Structured diff data
***

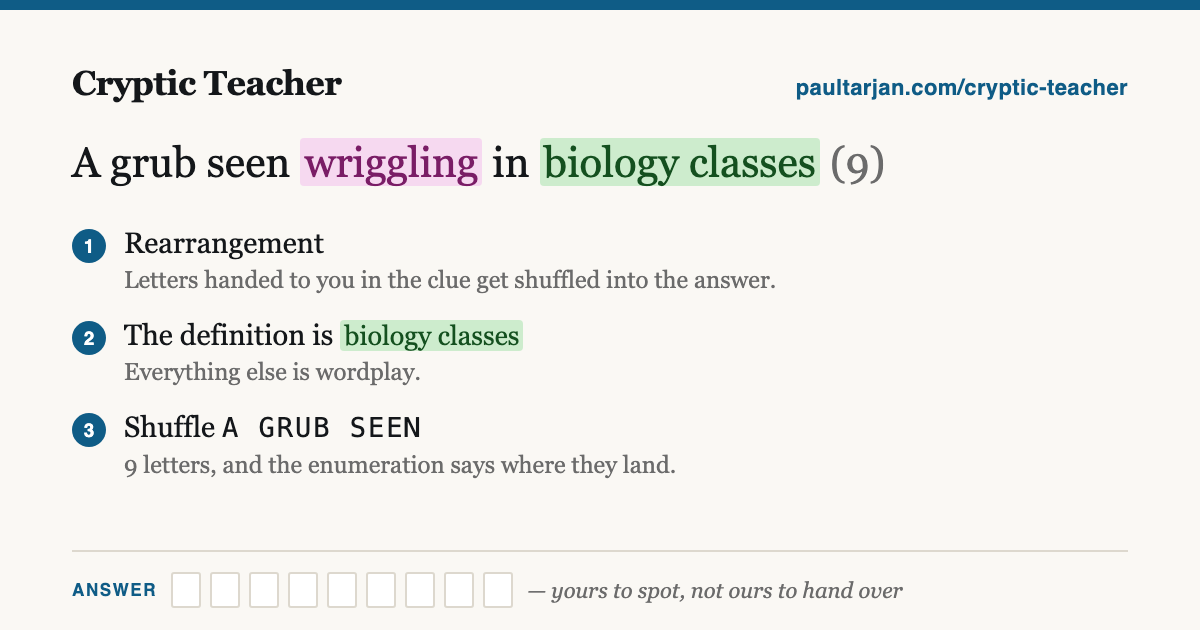
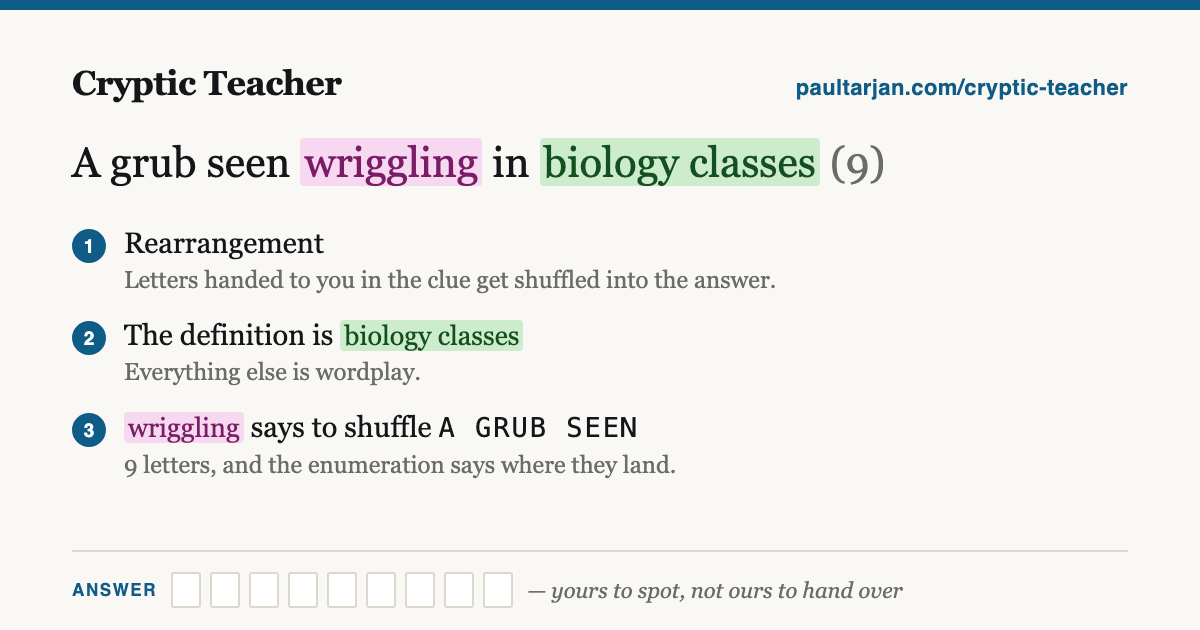
An anagram indicator cannot be made of the fodder's own letters
Reviewing 30,079's card I called its indicator wrong: "School" looked odd and
"to spin" looked like the obvious anagram indicator. It wasn't — spin is inside
the fodder PAID TO SPIN, so its letters were already spoken for, and the
annotation was right all along.

check_indicator_outside_fodder now decides this instead of eyes. Adjacency
cannot: it measures the gap between indicator and fodder, and an indicator
sitting inside the fodder has no gap at all, so it scored as perfectly placed.
Zero violations across all 116 annotations carrying a fodder.

The card was complicit — it painted the indicator pink and never mentioned it,
so rung 3 now reads "<ind> says to shuffle <fodder>". A mark the prose never
explains is a claim the reader takes on trust, and this one didn't survive it.

Changed region(s): [[0.0925, 0.6333, 0.555, 0.7238]]

diff --git a/puzzles/30071/index.html b/puzzles/30071/index.html
@@ -16,7 +16,7 @@
 <meta property="og:title" content="Guardian Cryptic Crossword No 30,071 by Brendan — answers explained">
 <meta property="og:description" content="Every clue in Guardian cryptic crossword No 30,071 by Brendan, published 29 July 2026, with the answer, the definition and how the wordplay works.">
 <meta property="og:url" content="https://paultarjan.com/cryptic-teacher/puzzles/30071/">
-<meta property="og:image" content="https://paultarjan.com/cryptic-teacher/og/30071.png?v=6ce93dee">
+<meta property="og:image" content="https://paultarjan.com/cryptic-teacher/og/30071.png?v=bb0208e5">
 <meta property="og:image:alt" content="The cryptic clue &quot;Owner of trunk that must be repacked for the plane (8)&quot; taken apart: the definition marked, the letters to be rearranged spelled out, and the answer itself left blank.">
 <meta name="twitter:card" content="summary_large_image">
 <script type="application/ld+json">{"@context":"https://schema.org","@type":"Article","headline":"Guardian Cryptic Crossword No 30,071 by Brendan — answers explained","url":"https://paultarjan.com/cryptic-teacher/puzzles/30071/","description":"Every clue in Guardian cryptic crossword No 30,071 by Brendan, published 29 July 2026, with the answer, the definition and how the wordplay works.","author":{"@type":"Person","name":"Paul Tarjan","url":"https://paultarjan.com/"},"isAccessibleForFree":true,"about":{"@type":"Game","name":"Guardian Cryptic Crossword No 30,071"},"datePublished":"2026-07-29"}</script>

diff --git a/puzzles/30066/index.html b/puzzles/30066/index.html
@@ -16,7 +16,7 @@
 <meta property="og:title" content="Guardian Cryptic Crossword No 30,066 by Tramp — answers explained">
 <meta property="og:description" content="Every clue in Guardian cryptic crossword No 30,066 by Tramp, published 23 July 2026, with the answer, the definition and how the wordplay works.">
 <meta property="og:url" content="https://paultarjan.com/cryptic-teacher/puzzles/30066/">
-<meta property="og:image" content="https://paultarjan.com/cryptic-teacher/og/30066.png?v=2eae22b3">
+<meta property="og:image" content="https://paultarjan.com/cryptic-teacher/og/30066.png?v=2caf37da">
 <meta property="og:image:alt" content="The cryptic clue &quot;Destroying climate, sun reaches highest point (10)&quot; taken apart: the definition marked, the letters to be rearranged spelled out, and the answer itself left blank.">
 <meta name="twitter:card" content="summary_large_image">
 <script type="application/ld+json">{"@context":"https://schema.org","@type":"Article","headline":"Guardian Cryptic Crossword No 30,066 by Tramp — answers explained","url":"https://paultarjan.com/cryptic-teacher/puzzles/30066/","description":"Every clue in Guardian cryptic crossword No 30,066 by Tramp, published 23 July 2026, with the answer, the definition and how the wordplay works.","author":{"@type":"Person","name":"Paul Tarjan","url":"https://paultarjan.com/"},"isAccessibleForFree":true,"about":{"@type":"Game","name":"Guardian Cryptic Crossword No 30,066"},"datePublished":"2026-07-23"}</script>

diff --git a/puzzles/30046/index.html b/puzzles/30046/index.html
@@ -16,7 +16,7 @@
 <meta property="og:title" content="Guardian Cryptic Crossword No 30,046 by Imogen — answers explained">
 <meta property="og:description" content="Every clue in Guardian cryptic crossword No 30,046 by Imogen, published 30 June 2026, with the answer, the definition and how the wordplay works.">
 <meta property="og:url" content="https://paultarjan.com/cryptic-teacher/puzzles/30046/">
-<meta property="og:image" content="https://paultarjan.com/cryptic-teacher/og/30046.png?v=b0484241">
+<meta property="og:image" content="https://paultarjan.com/cryptic-teacher/og/30046.png?v=7e0d65e3">
 <meta property="og:image:alt" content="The cryptic clue &quot;Bail due to be reviewed in hearing (7)&quot; taken apart: the definition marked, the letters to be rearranged spelled out, and the answer itself left blank.">
 <meta name="twitter:card" content="summary_large_image">
 <script type="application/ld+json">{"@context":"https://schema.org","@type":"Article","headline":"Guardian Cryptic Crossword No 30,046 by Imogen — answers explained","url":"https://paultarjan.com/cryptic-teacher/puzzles/30046/","description":"Every clue in Guardian cryptic crossword No 30,046 by Imogen, published 30 June 2026, with the answer, the definition and how the wordplay works.","author":{"@type":"Person","name":"Paul Tarjan","url":"https://paultarjan.com/"},"isAccessibleForFree":true,"about":{"@type":"Game","name":"Guardian Cryptic Crossword No 30,046"},"datePublished":"2026-06-30"}</script>

diff --git a/puzzles/30042/index.html b/puzzles/30042/index.html
@@ -16,7 +16,7 @@
 <meta property="og:title" content="Guardian Cryptic Crossword No 30,042 by Paul — answers explained">
 <meta property="og:description" content="Every clue in Guardian cryptic crossword No 30,042 by Paul, published 25 June 2026, with the answer, the definition and how the wordplay works.">
 <meta property="og:url" content="https://paultarjan.com/cryptic-teacher/puzzles/30042/">
-<meta property="og:image" content="https://paultarjan.com/cryptic-teacher/og/30042.png?v=388c972e">
+<meta property="og:image" content="https://paultarjan.com/cryptic-teacher/og/30042.png?v=fe10f3f1">
 <meta property="og:image:alt" content="The cryptic clue &quot;A grub seen wriggling in biology classes (9)&quot; taken apart: the definition marked, the letters to be rearranged spelled out, and the answer itself left blank.">
 <meta name="twitter:card" content="summary_large_image">
 <script type="application/ld+json">{"@context":"https://schema.org","@type":"Article","headline":"Guardian Cryptic Crossword No 30,042 by Paul — answers explained","url":"https://paultarjan.com/cryptic-teacher/puzzles/30042/","description":"Every clue in Guardian cryptic crossword No 30,042 by Paul, published 25 June 2026, with the answer, the definition and how the wordplay works.","author":{"@type":"Person","name":"Paul Tarjan","url":"https://paultarjan.com/"},"isAccessibleForFree":true,"about":{"@type":"Game","name":"Guardian Cryptic Crossword No 30,042"},"datePublished":"2026-06-25"}</script>

diff --git a/puzzles/30079/index.html b/puzzles/30079/index.html
@@ -16,7 +16,7 @@
 <meta property="og:title" content="Guardian Cryptic Crossword No 30,079 by Fed — answers explained">
 <meta property="og:description" content="Every clue in Guardian cryptic crossword No 30,079 by Fed, published 7 August 2026, with the answer, the definition and how the wordplay works.">
 <meta property="og:url" content="https://paultarjan.com/cryptic-teacher/puzzles/30079/">
-<meta property="og:image" content="https://paultarjan.com/cryptic-teacher/og/30079.png?v=9271ecd4">
+<meta property="og:image" content="https://paultarjan.com/cryptic-teacher/og/30079.png?v=e0800c64">
 <meta property="og:image:alt" content="The cryptic clue &quot;School paid to spin results in mock (10)&quot; taken apart: the definition marked, the letters to be rearranged spelled out, and the answer itself left blank.">
 <meta name="twitter:card" content="summary_large_image">
 <script type="application/ld+json">{"@context":"https://schema.org","@type":"Article","headline":"Guardian Cryptic Crossword No 30,079 by Fed — answers explained","url":"https://paultarjan.com/cryptic-teacher/puzzles/30079/","description":"Every clue in Guardian cryptic crossword No 30,079 by Fed, published 7 August 2026, with the answer, the definition and how the wordplay works.","author":{"@type":"Person","name":"Paul Tarjan","url":"https://paultarjan.com/"},"isAccessibleForFree":true,"about":{"@type":"Game","name":"Guardian Cryptic Crossword No 30,079"},"datePublished":"2026-08-07"}</script>

diff --git a/puzzles/30047/index.html b/puzzles/30047/index.html
@@ -16,7 +16,7 @@
 <meta property="og:title" content="Guardian Cryptic Crossword No 30,047 by Fed — answers explained">
 <meta property="og:description" content="Every clue in Guardian cryptic crossword No 30,047 by Fed, published 1 July 2026, with the answer, the definition and how the wordplay works.">
 <meta property="og:url" content="https://paultarjan.com/cryptic-teacher/puzzles/30047/">
-<meta property="og:image" content="https://paultarjan.com/cryptic-teacher/og/30047.png?v=9ac05346">
+<meta property="og:image" content="https://paultarjan.com/cryptic-teacher/og/30047.png?v=17bdd0e1">
 <meta property="og:image:alt" content="The cryptic clue &quot;Charmed by change of demeanour (9)&quot; taken apart: the definition marked, the letters to be rearranged spelled out, and the answer itself left blank.">
 <meta name="twitter:card" content="summary_large_image">
 <script type="application/ld+json">{"@context":"https://schema.org","@type":"Article","headline":"Guardian Cryptic Crossword No 30,047 by Fed — answers explained","url":"https://paultarjan.com/cryptic-teacher/puzzles/30047/","description":"Every clue in Guardian cryptic crossword No 30,047 by Fed, published 1 July 2026, with the answer, the definition and how the wordplay works.","author":{"@type":"Person","name":"Paul Tarjan","url":"https://paultarjan.com/"},"isAccessibleForFree":true,"about":{"@type":"Game","name":"Guardian Cryptic Crossword No 30,047"},"datePublished":"2026-07-01"}</script>

diff --git a/tools/validate_annotations.py b/tools/validate_annotations.py
@@ -23,6 +23,7 @@ And five checks that apply only to puzzles we WROTE (see is_authored):
     spell the answer out (check_walkthrough_budget)
   - every linkWord stands in for an equals sign (check_link_words_are_equivalences)
   - an anagram indicator touches its fodder (check_indicator_adjacency)
+  - and is not made of the fodder's own letters (check_indicator_outside_fodder)
   - a reversal indicator points the way the entry runs (check_reversal_direction)
 
 And one whole-puzzle check:
@@ -339,6 +340,45 @@ def check_indicator_adjacency(tag, ann, clue, errors, warnings):
         f"{', '.join(best[1])} — an indicator only operates on what it stands next to. "
         f"Move it against the fodder, or cut the words in between (AUTHORING.md, "
         f"'An indicator operates on what it touches')")
+
+
+def check_indicator_outside_fodder(tag, ann, clue, errors):
+    """An anagram indicator cannot be made of letters the anagram eats.
+
+    The instruction and the material are two different jobs, and one word cannot
+    hold both: if `spin` is inside PAID TO SPIN then its letters are already
+    spoken for, and whatever tells you to shuffle them has to be some other word.
+    Obvious once stated, and easy to get backwards anyway — `spin`, `cooked`,
+    `broken`, `wild` all read as instructions wherever they appear, so a reader
+    (or a model annotating in bulk) will happily nominate one that is really
+    fodder. That is exactly what happened on 30,079 13D, where the annotation had
+    it right and a human review of the card had it wrong.
+
+    Adjacency alone cannot catch this: check_indicator_adjacency measures the gap
+    BETWEEN indicator and fodder, and an indicator sitting inside the fodder has
+    no gap at all, so it scores as perfectly placed.
+
+    Only flagged when every locatable reading of the fodder swallows the
+    indicator, matching the adjacency check's rule that any clean reading wins.
+
+    CALIBRATION (2026-08-08, all 116 annotations carrying a fodder): 0 flagged.
+    A guard against a future annotation, not a description of a present one.
+    """
+    if not ann.get("anagram"):
+        return
+    spans = _fodder_spans(clue, ann["anagram"].get("fodder"), ann.get("blocks", []))
+    if not spans:
+        return
+    for ind in ann.get("indicators", []):
+        i = clue.find(ind)
+        if i < 0:
+            continue
+        if all(i < fe and i + len(ind) > fs for fs, fe in spans):
+            errors.append(
+                f"{tag}: anagram indicator {ind!r} sits inside the fodder "
+                f"{ann['anagram']['fodder']!r} — its letters are already being "
+                f"shuffled, so it cannot also be the instruction to shuffle them. "
+                f"The indicator is some other word in the clue.")
 
 
 # A reversal runs along the entry, so the indicator has to name the entry's own
@@ -748,6 +788,7 @@ def validate_puzzle(puzzle):
             check_walkthrough_budget(tag, ann, warnings)
             check_link_words_are_equivalences(tag, ann, errors)
             check_indicator_adjacency(tag, ann, clue, errors, warnings)
+            check_indicator_outside_fodder(tag, ann, clue, errors)
             check_reversal_direction(tag, ann, e["direction"], errors)
         walk = ann.get("walkthrough") or ""
         low = walk.lower()

diff --git a/tools/make_og_card.py b/tools/make_og_card.py
@@ -320,8 +320,18 @@ def rungs_for(p):
                     "says so out loud",
                     "The underline is the answer, in order, straddling the words."))
     elif p["fodder"]:
+        # Name the indicator, don't just paint it. The card marks it pink in the
+        # clue either way, and a pink word the rungs never mention reads as an
+        # unexplained claim — on 30,079 it was enough to make me doubt a correct
+        # annotation, when the actual answer was that the obvious-looking
+        # candidate was inside the fodder and this word was the real one.
         n = len(re.sub(r"[^A-Za-z]", "", p["fodder"]))
-        out.append((f'Shuffle <span class="fodder">{html.escape(p["fodder"])}</span>',
+        head = f'Shuffle <span class="fodder">{html.escape(p["fodder"])}</span>'
+        if p["indicator"]:
+            head = (f'<mark class="ind">{html.escape(p["indicator"])}</mark> '
+                    f'says to shuffle <span class="fodder">'
+                    f'{html.escape(p["fodder"])}</span>')
+        out.append((head,
                     f"{n} letters, and the enumeration says where they land."))
     elif p["indicator"]:
         out.append((f'The instruction is <mark class="ind">'

diff --git a/STYLE.md b/STYLE.md
@@ -532,6 +532,20 @@ all 55:
   describe a clue differently from the app that teaches it. A puzzle with no
   clue that qualifies keeps the site card; shipping a weak card is worse than
   shipping the generic one.
+- **A word being shuffled cannot be the word that says to shuffle**
+  (2026-08-08). Reviewing 30,079's card I called its indicator wrong — "School"
+  looked odd and "to spin" looked like the obvious anagram indicator. It wasn't:
+  `spin` is inside the fodder PAID TO SPIN, so its letters were already spoken
+  for, and the annotation was right. The failure is text matching over structure
+  — `spin`, `cooked`, `broken`, `wild` read as instructions wherever they sit, so
+  eyes and bulk annotation alike will nominate one that is really material. Now
+  `check_indicator_outside_fodder` decides it, because adjacency cannot: an
+  indicator inside its fodder has no gap to measure and scores as perfectly
+  placed. Zero violations across all 116 annotations carrying a fodder — a guard
+  against a future one. The card was complicit too: it painted the indicator pink
+  and never mentioned it, so rung 3 now reads "<ind> says to shuffle <fodder>"
+  rather than "Shuffle <fodder>". A mark the prose never explains is a claim the
+  reader has to take on trust, and this one didn't survive being taken on trust.
 - **Two renderings of one link must share one joiner** (Search Console,
   2026-08-07). Breadcrumb crumbs were `("Puzzles", "/puzzles/")`, and
   `breadcrumb_ld()` joined them to BASE while `masthead()` emitted them raw — so

diff --git a/tools/AUTHORING.md b/tools/AUTHORING.md
@@ -611,9 +611,10 @@ it survived calibration:
 | --- | --- | --- |
 | Link words are an equals sign | `check_link_words_are_equivalences` | equivalence (`is`, `'s`), derivation (`gives`, `makes`, `becomes`, `yields`, `means`, `leads to`, `indicating`, `to locate`), prepositional joining (`for`, `from`, `of`, `in`, `with`, `after`), and grammatical glue. Nothing else — `EQUIVALENCE_LINKS` is the whole rule |
 | An indicator operates on what it touches | `check_indicator_adjacency` | only `FODDER_GLUE` between an anagram indicator and its fodder (`was`, `is`, `a`, `the`, `of`, `in`, `with`), plus the definition, which does sometimes sit in the gap |
+| An indicator is not its own fodder | `check_indicator_outside_fodder` | nothing: a word whose letters are being shuffled cannot also be the instruction to shuffle them, so the indicator must sit outside every locatable reading of the fodder. Adjacency can't see this — an indicator inside the fodder has no gap to measure, and scores as perfectly placed |
 | A reversal runs along the entry | `check_reversal_direction` | across: `back`, `returning`, `retreating`, `west`. Down: `up`, `rising`, `climbing`, `lifted`, `raised`, `from below`. Neutral (`turning`, `about`, `overturned`, `revolutionary`, `reversal`) is always safe |
 
-All three are ERRORs, scoped by `is_authored()` like the two-pieces rule.
+All four are ERRORs, scoped by `is_authored()` like the two-pieces rule.
 
 ### Calibration, which is the part that matters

***

Retype exactly the lines of the data above that fall between the line with "sits inside the" and the line with "reads as an", inclusive, and add nothing.

**EXERCISE SOLUTION:**
+                f"{tag}: anagram indicator {ind!r} sits inside the fodder "
+                f"{ann['anagram']['fodder']!r} — its letters are already being "
+                f"shuffled, so it cannot also be the instruction to shuffle them. "
+                f"The indicator is some other word in the clue.")
 
 
 # A reversal runs along the entry, so the indicator has to name the entry's own
@@ -748,6 +788,7 @@ def validate_puzzle(puzzle):
             check_walkthrough_budget(tag, ann, warnings)
             check_link_words_are_equivalences(tag, ann, errors)
             check_indicator_adjacency(tag, ann, clue, errors, warnings)
+            check_indicator_outside_fodder(tag, ann, clue, errors)
             check_reversal_direction(tag, ann, e["direction"], errors)
         walk = ann.get("walkthrough") or ""
         low = walk.lower()

diff --git a/tools/make_og_card.py b/tools/make_og_card.py
@@ -320,8 +320,18 @@ def rungs_for(p):
                     "says so out loud",
                     "The underline is the answer, in order, straddling the words."))
     elif p["fodder"]:
+        # Name the indicator, don't just paint it. The card marks it pink in the
+        # clue either way, and a pink word the rungs never mention reads as an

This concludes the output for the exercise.